Postby bystander » Thu Sep 21, 2017 5:29 pm

Sharon Wilson wrote:
A Sequence of Beauty in Terby Crater (ESP_013305_1515)

The north-facing wall of a moat-like depression in the middle of Terby Crater exposes a beautiful 400 meter-high sequence of light-toned, repetitive sedimentary layers. These deposits are often obscured by darker-toned patches of material as well as ripples and dunes.

The deposits in Terby, located on the northern rim of Hellas Planitia, are consistent with deposition in a standing body of water. The layers have been proposed as science targets for future landed missions.

Alfred McEwen wrote:
Go with the (Bright) Flow (ESP_014335_1450)

Many slopes in the middle latitudes of Mars show icy flows or glaciers. The region shown here, in the south-facing slope of a crater, is unusual because the flows have bright highlights.

The color and brightness variations are likely due to surface coatings of bright dust and dark sand. There is no evidence that these flows are currently active, but they may have been active only millions of years ago. These flows may well contain ice today in their interiors, as confirmed in places by the subsurface radar experiment on MRO.

This is a stereo pair with ESP_014058_1450.

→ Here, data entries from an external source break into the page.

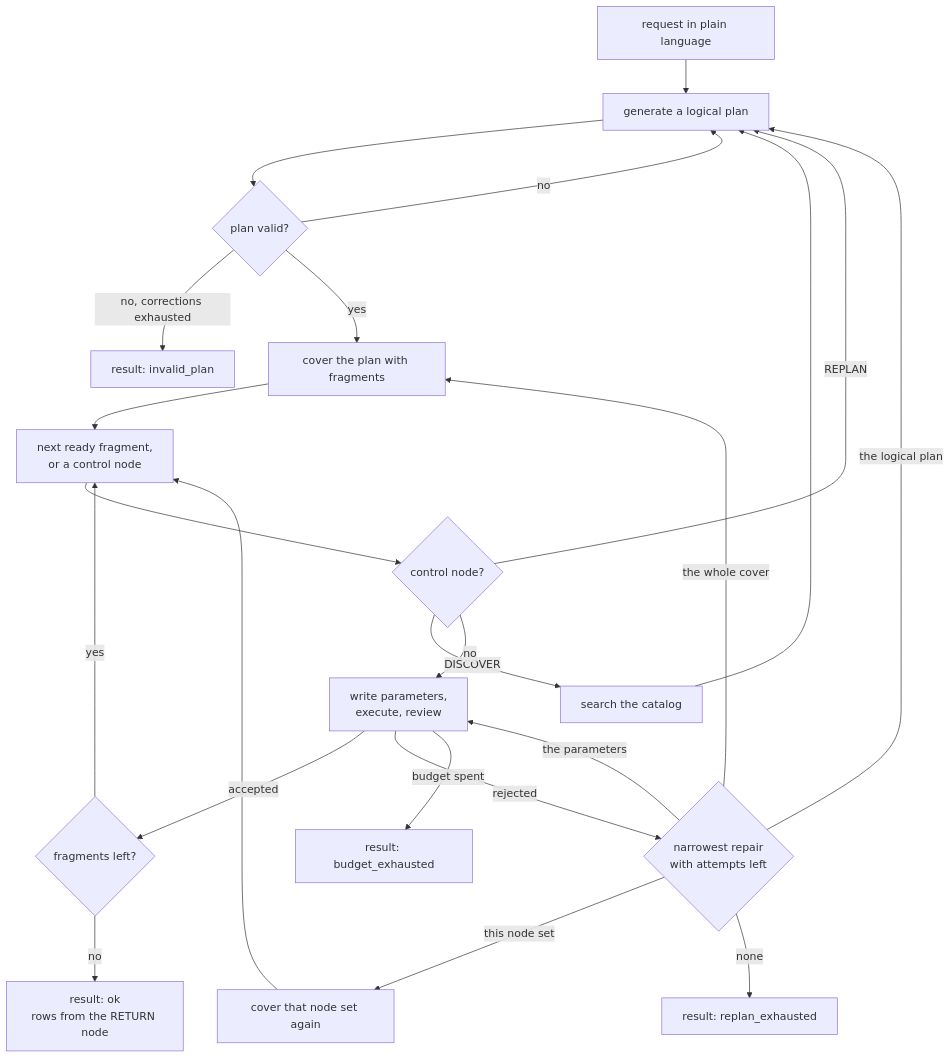
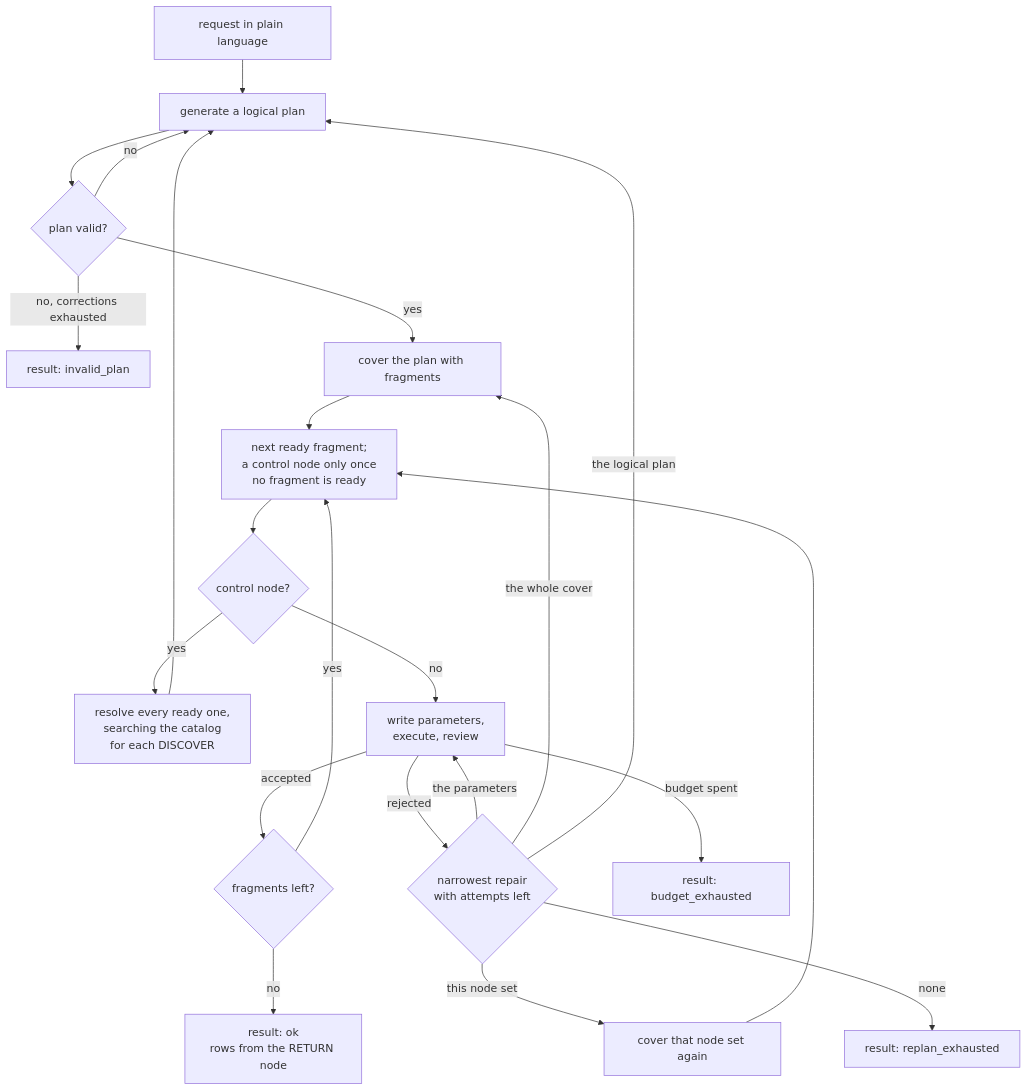
Before and after one commit to megagonlabs/blue-data-planner: the diagram in design/04-detailed-architecture.md, drawn with Mermaid. The commit also changed other lines of this file and 5 other files, not shown here.

````diff
--- a/design/04-detailed-architecture.md
+++ b/design/04-detailed-architecture.md
@@ -9,25 +9,24 @@
 ```mermaid
 flowchart TB
     REQ["request in plain language"] --> GEN["generate a logical plan"]
     GEN --> VAL{"plan valid?"}
     VAL -->|no| GEN
     VAL -->|"no, corrections exhausted"| FAILP["result: invalid_plan"]
     VAL -->|yes| COVER["cover the plan with fragments"]
-    COVER --> SCHED["next ready fragment,<br/>or a control node"]
+    COVER --> SCHED["next ready fragment;<br/>a control node only once<br/>no fragment is ready"]
     SCHED --> CTRL{"control node?"}
-    CTRL -->|DISCOVER| SEARCH["search the catalog"]
+    CTRL -->|yes| SEARCH["resolve every ready one,<br/>searching the catalog<br/>for each DISCOVER"]
     SEARCH --> GEN
-    CTRL -->|REPLAN| GEN
     CTRL -->|no| RUN["write parameters,<br/>execute, review"]
     RUN -->|accepted| MORE{"fragments left?"}
     MORE -->|yes| SCHED
     MORE -->|no| ANS["result: ok<br/>rows from the RETURN node"]
     RUN -->|rejected| REPAIR{"narrowest repair<br/>with attempts left"}
     REPAIR -->|"the parameters"| RUN
     REPAIR -->|"this node set"| RECOVER["cover that node set again"]
     RECOVER --> SCHED
     REPAIR -->|"the whole cover"| COVER
     REPAIR -->|"the logical plan"| GEN
     REPAIR -->|none| FAILG["result: replan_exhausted"]
     RUN -->|"budget spent"| FAILB["result: budget_exhausted"]
 ```
````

Alfred McEwen wrote:
North Polar Layers: Streaking and Unconformity (ESP_018160_2595)

In geology, an unconformity is a buried erosion surface, where the bedding layers don’t match. It doesn’t mean a mismatch in attitudes and beliefs, with rebellious behavior like streaking. But Mars does have streaking of a different kind, from the wind.

This oblique image of part of the North Polar layered deposits, acquired in the summertime, shows both phenomena in the upper and lower panels, plus a topographic bend in the middle panel. Blue areas in this enhanced color image are covered by frost, whereas the darker colors are from differences in contamination and texture of the icy layers.

This is a stereo pair with ESP_018265_2595.

Dan Berman wrote:
Textures in Deuteronilus Mensae (ESP_018515_2225)

This enhanced color image shows the surface of a lobate debris apron in the Deuteronilus Mensae region of Mars, on the boundary between the Northern plains and Southern lowlands. These lobe-shaped formations commonly emanate from mesas in this region and have pitted, lineated textures that suggest the flow of water ice.

Results from the SHARAD (SHAllow RADar) instrument on MRO indicate that lobate debris aprons in Deuteronilus Mensae, similar to those visible here, are composed of material dominated by ice and are interpreted to be potential debris-covered glaciers or rock glaciers.

These debris apron surfaces are also covered by an ice-rich deposit that we’ve observed draping over entire regions in the mid-latitudes of Mars. It is this mantling deposit that filled in the crater, with its subsequent removal around the outer margins, probably due to differential sublimation of the ice. The same textures in the center of the crater are like those of the surrounding terrain.

Credit: NASA/JPL-Caltech/University of Arizona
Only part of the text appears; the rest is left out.